REQUIREMENT: Which lines below include "border"? Copy them all.

─── DATA TO USE ───

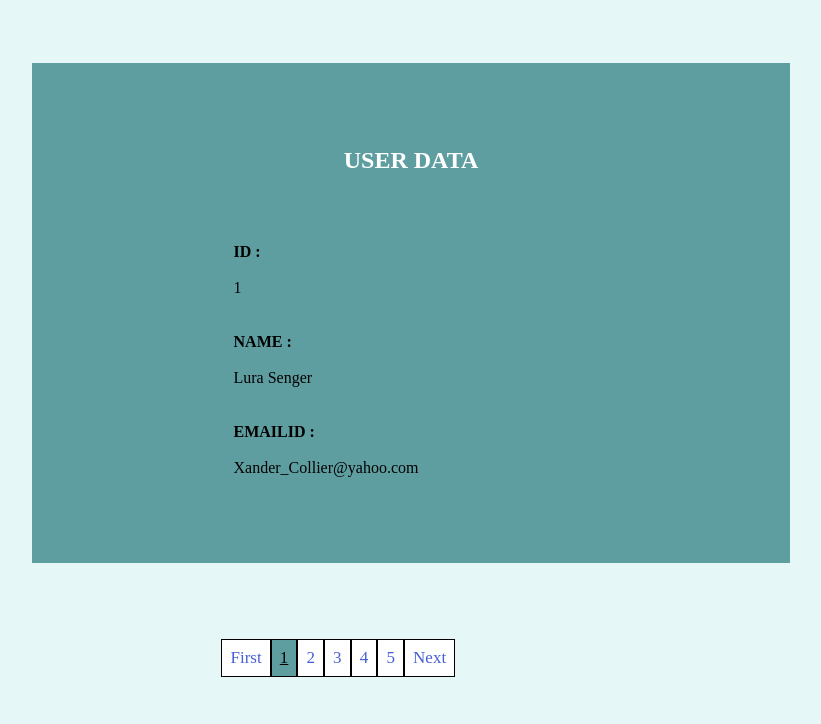
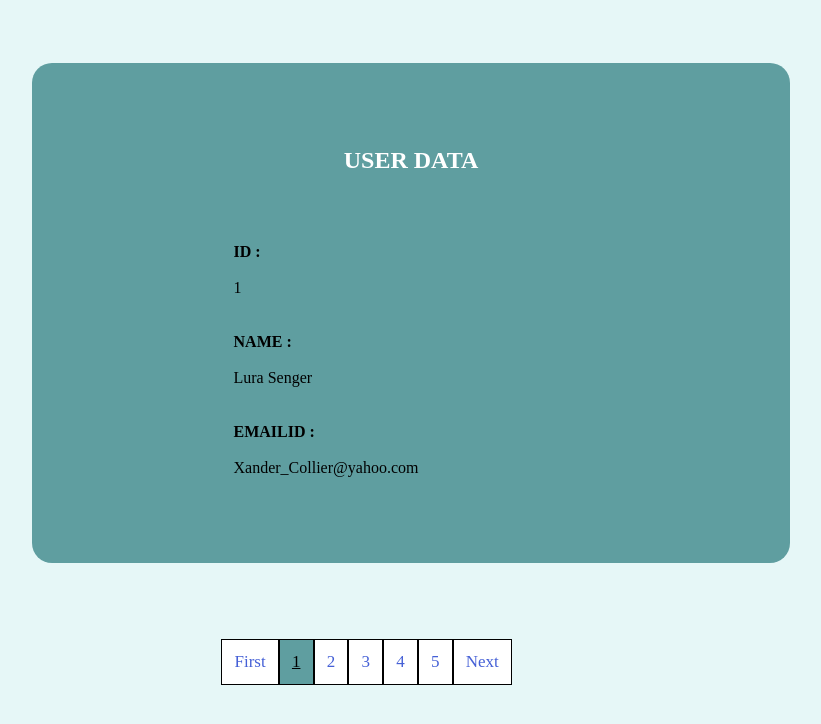
Before and after one commit to inavis/pagination-js, a plain HTML site: page index.html in a window 1280 px wide. Shown: the whole page, without its empty margins (229-1050 px from the left). Drawn offline with Linux system fonts and the light colour scheme; no server answers.

Commit message:
Add files via upload

```diff
--- a/style.css
+++ b/style.css
@@ -6,7 +6,7 @@
 .item{
     border: 1px solid black;
     color: rgb(69, 96, 214);
-    padding: 1%;
+    padding: 1.5%;
     font-size: 17px;
     font-weight: 300;
 }
@@ -27,6 +27,7 @@
     /* text-align: center; */
     padding: 4%;
     color: white;
+    border-radius: 20px;
 }
 #head{
     text-align: center;
```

───

RESULT OF THIS EXERCISE:
     border: 1px solid black;
+    border-radius: 20px;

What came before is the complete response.